In Pittsburgh, the government is taking a hands-off approach to experimenting and rollout, allowing the prestigious Carnegie Mellon University to conduct and implement much of the data and tech research. An agreement between CMU and the Mayor of Pittsburgh, William Peduto, has led to a rate of productivity that could only be achieved by a shared goal and a mutual respect for forward-thinking. Smart traffic lights and autonomous vehicles are there already.
“Powered by the Helsinki-Uusimaa regional council, biofuels, driverless buses, open data, clean energy and flat-structured research collaborations are some of the elements that make Helsinki one of the most advanced capitals on the planet.”
In Singapore the government is making two plays to be a smart city pioneer, Smart Nation and Virtual Singapore – both focused on transport data. You can see why. Singapore has the third highest population density in the world. Efficiency of movement is critical to a country that is an economic powerhouse despite its miniscule size.
In Helsinki, the whole city has embraced smart living.
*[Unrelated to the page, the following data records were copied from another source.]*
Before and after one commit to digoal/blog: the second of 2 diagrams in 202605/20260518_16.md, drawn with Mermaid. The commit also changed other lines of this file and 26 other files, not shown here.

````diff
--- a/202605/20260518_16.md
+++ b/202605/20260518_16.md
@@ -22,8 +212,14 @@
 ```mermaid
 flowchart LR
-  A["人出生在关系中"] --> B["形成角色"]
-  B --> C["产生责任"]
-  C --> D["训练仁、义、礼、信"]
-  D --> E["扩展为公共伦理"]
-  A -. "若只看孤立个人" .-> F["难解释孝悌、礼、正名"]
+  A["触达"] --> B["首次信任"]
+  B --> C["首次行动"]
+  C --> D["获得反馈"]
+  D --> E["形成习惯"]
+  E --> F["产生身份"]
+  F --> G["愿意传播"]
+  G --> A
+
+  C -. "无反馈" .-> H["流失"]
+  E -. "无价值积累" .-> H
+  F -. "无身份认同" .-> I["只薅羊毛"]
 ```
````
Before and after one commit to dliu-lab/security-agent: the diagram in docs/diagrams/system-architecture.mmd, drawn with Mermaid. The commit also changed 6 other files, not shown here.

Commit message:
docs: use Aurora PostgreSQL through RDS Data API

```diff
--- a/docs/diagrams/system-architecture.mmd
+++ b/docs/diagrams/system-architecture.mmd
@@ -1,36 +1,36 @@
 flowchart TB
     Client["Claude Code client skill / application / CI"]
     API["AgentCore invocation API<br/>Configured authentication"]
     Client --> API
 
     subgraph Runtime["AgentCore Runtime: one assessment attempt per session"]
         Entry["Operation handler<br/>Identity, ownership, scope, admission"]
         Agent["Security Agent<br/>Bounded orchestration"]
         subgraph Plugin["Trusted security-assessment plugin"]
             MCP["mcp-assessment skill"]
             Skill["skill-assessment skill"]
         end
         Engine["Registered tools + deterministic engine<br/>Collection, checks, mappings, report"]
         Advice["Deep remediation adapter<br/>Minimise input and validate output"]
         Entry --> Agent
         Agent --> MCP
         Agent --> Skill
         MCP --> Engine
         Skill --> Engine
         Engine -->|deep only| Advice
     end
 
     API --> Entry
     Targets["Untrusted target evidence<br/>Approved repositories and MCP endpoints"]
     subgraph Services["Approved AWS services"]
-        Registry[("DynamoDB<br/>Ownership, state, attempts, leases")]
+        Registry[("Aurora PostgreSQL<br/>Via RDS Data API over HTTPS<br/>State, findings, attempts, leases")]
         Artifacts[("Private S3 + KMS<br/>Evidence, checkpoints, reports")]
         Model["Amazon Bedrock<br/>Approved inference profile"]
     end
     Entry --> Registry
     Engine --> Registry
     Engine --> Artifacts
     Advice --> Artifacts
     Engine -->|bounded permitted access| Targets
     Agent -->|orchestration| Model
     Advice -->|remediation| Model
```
Powered by the Helsinki-Uusimaa regional council, biofuels, driverless buses, open data, clean energy and flat-structured research collaborations are some of the elements that make Helsinki one of the most advanced capitals on the planet. The backbone of its success? The snappily titled Public-Private-People Partnership.
In Hong Kong, Kowloon East has become the test bed for many of the city’s proposed smart initiatives, from water analysis to smart rubbish bins, and with buy-in from universities, government officials and the backing of EKEO (Energising Kowloon East Office), the area is set up for regular forums, research days and public awareness raising of upcoming smart city projects.
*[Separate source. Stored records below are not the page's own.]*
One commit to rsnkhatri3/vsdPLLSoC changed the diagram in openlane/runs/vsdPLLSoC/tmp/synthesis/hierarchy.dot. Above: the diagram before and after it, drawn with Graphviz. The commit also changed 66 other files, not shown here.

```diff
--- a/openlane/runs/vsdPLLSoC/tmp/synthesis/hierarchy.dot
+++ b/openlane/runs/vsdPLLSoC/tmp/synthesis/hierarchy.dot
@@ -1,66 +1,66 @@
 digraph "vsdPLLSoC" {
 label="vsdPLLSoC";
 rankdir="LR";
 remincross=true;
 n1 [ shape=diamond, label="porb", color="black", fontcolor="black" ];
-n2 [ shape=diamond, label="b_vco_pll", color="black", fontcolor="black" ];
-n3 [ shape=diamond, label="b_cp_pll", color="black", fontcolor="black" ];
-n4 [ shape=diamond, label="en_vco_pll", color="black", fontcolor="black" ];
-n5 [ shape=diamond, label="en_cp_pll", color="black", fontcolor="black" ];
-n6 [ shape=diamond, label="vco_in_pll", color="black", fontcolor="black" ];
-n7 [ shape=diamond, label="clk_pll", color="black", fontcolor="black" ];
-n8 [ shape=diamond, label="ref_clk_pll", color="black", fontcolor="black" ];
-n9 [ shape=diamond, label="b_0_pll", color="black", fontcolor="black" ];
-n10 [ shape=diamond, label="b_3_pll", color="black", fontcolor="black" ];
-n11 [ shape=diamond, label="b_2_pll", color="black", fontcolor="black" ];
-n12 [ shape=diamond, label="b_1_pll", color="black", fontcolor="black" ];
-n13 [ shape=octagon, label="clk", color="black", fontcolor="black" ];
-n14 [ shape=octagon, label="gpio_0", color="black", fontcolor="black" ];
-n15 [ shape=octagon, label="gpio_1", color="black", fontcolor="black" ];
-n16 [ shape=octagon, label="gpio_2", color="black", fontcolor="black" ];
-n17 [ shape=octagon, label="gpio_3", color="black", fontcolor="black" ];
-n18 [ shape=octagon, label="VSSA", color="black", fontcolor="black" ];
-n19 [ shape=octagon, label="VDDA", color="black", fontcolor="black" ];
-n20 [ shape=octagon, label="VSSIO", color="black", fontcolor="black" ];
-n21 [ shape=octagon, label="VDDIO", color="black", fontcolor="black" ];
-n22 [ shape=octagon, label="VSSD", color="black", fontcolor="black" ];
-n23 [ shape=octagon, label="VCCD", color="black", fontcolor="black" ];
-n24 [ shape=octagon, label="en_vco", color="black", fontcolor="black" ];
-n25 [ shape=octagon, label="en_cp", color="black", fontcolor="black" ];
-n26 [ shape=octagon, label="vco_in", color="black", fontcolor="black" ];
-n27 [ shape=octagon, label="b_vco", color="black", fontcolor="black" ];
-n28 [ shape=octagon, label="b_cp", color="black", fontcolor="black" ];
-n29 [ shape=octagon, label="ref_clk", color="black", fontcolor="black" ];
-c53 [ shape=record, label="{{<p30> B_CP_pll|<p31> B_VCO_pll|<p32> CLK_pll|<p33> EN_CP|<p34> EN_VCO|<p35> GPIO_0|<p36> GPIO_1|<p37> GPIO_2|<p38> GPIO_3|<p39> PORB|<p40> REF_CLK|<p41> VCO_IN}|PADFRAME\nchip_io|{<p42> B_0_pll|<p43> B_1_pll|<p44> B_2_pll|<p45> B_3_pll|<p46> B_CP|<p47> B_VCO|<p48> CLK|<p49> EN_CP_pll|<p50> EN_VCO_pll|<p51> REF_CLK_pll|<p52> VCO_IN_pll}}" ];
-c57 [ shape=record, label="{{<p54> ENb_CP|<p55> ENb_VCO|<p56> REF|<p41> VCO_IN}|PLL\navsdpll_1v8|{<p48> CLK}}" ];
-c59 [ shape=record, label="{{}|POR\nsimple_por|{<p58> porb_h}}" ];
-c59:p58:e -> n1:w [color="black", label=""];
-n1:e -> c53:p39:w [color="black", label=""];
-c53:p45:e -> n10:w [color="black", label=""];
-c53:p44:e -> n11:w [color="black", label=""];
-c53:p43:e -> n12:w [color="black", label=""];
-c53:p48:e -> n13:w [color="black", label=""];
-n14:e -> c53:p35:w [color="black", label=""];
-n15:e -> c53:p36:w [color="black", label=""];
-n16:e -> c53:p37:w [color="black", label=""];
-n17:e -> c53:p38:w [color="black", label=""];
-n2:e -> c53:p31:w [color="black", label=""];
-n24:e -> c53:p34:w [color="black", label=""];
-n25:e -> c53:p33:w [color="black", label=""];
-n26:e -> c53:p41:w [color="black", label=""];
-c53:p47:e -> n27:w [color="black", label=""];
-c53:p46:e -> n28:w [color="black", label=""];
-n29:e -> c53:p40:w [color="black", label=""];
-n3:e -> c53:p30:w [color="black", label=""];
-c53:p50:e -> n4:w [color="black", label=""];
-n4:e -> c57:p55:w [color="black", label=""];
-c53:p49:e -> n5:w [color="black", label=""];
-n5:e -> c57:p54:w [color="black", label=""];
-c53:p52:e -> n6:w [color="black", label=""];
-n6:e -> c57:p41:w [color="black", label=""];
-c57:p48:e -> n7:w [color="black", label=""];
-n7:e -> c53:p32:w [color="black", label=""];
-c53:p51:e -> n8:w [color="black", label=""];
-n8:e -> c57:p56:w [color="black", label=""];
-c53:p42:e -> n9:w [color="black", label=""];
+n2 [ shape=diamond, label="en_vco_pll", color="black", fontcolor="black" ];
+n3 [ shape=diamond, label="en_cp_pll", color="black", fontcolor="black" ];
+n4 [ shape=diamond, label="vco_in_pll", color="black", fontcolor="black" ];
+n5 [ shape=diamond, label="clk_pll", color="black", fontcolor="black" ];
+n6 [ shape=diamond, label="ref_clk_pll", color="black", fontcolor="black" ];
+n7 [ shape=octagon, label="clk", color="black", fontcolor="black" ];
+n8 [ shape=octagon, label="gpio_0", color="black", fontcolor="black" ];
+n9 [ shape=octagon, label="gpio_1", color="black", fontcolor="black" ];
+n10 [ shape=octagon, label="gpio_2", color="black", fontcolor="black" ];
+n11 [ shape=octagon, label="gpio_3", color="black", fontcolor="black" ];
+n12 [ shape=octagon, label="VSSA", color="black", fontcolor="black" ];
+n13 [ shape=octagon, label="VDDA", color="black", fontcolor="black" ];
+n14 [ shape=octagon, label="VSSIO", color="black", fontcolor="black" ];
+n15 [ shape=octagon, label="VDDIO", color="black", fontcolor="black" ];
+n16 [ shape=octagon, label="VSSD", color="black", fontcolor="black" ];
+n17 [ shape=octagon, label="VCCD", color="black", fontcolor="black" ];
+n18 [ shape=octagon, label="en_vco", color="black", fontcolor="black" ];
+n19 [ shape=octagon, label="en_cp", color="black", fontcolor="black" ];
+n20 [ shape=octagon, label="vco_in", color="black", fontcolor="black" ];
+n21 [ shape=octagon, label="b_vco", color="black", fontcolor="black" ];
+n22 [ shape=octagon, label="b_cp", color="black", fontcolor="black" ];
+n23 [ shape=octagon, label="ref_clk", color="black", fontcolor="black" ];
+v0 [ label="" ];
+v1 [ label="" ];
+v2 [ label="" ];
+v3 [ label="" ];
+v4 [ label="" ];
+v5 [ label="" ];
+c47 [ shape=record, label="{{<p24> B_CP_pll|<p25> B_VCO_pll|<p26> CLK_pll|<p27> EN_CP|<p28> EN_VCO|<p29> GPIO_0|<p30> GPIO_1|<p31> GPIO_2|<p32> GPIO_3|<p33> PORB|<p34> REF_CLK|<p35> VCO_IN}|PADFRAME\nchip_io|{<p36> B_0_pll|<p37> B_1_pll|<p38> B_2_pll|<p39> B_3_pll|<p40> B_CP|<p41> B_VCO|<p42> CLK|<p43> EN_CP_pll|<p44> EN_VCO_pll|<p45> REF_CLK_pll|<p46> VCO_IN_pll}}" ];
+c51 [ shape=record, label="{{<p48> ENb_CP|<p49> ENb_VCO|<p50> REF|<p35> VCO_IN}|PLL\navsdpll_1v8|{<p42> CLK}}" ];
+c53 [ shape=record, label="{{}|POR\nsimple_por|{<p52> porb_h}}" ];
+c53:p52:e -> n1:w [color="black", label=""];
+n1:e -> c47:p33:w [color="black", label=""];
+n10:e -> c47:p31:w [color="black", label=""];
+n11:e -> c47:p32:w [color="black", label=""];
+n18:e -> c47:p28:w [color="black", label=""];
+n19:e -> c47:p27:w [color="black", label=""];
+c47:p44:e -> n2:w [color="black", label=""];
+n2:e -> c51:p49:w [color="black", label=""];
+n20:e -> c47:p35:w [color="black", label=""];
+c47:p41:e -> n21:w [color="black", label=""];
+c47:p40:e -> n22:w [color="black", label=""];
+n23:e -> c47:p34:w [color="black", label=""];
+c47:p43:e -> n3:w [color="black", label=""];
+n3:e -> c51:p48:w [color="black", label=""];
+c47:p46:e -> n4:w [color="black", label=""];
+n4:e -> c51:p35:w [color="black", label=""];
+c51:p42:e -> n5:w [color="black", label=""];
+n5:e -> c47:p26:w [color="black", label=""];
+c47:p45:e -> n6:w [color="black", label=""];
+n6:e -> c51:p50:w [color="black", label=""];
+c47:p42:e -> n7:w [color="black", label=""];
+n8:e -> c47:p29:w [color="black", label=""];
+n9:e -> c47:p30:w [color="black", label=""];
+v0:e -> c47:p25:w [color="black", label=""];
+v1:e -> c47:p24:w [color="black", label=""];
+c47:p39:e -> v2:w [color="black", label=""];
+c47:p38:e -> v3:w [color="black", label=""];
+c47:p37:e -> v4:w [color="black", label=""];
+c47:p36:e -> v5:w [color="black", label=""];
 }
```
For urban population centres to become smart cities is less and less a luxury and more a global imperative as time passes. As governments the world over face irreversible city transformation due to changes in climate, population (ageing as well as growth) and unpredictable workforce patterns, the benefits that smart cities can bring will start to look more than just ‘appealing’.
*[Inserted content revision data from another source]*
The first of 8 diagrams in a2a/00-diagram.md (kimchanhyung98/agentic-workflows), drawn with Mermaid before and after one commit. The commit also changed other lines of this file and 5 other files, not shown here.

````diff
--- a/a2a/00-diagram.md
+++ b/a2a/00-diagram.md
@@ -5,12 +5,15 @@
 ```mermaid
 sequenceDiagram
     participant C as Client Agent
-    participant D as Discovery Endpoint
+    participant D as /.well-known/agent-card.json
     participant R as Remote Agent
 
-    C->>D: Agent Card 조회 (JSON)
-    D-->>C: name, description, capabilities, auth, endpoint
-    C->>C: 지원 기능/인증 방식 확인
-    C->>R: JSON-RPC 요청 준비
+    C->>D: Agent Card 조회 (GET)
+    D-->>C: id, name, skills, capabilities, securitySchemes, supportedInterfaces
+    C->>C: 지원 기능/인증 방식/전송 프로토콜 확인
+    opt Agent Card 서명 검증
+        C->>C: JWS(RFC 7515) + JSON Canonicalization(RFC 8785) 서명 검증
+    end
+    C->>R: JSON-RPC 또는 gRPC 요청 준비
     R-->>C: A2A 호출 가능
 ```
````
But is it as simple as approaching your city planners with a proposal? A couple of steps that everyone can take: If your government doesn’t have one already, suggest establishing a smart cities tsar or champion. At the least, find out who the technology advocates are, even if they’re not in town planning. Smart city ideas cross over several different departments and advocates on the inside are important. Next, offer a public consultation but do it early and focus on outcomes – most cities have transport issues and there is usually a good place to start. You may find resistance; city infrastructure is so important that many departments within government will have a vested and justified interest, further complicating the path to implementation.
For IoT CEOs, the different ways government can be involved are designed to encourage and not complicate. Going it alone has its advantages, such as less bureaucracy and quicker movement from beta to full rollout. But having that city influence on each step of the journey can work for some IoT businesses too like having the government as trusted partner, and the possibility of quicker scalability of business, not just of smart city ideas.
Government remains the catalyst for success, not just through necessity of involvement, but because of experience. Often, nobody knows a city better than the people who run it. Convince your city officials to be part of the change.
Author: Jon Kennard
Source: IoT Tech Expo
Photo/video source: (c) istock.com/ ansonmiao / benedek / lightkey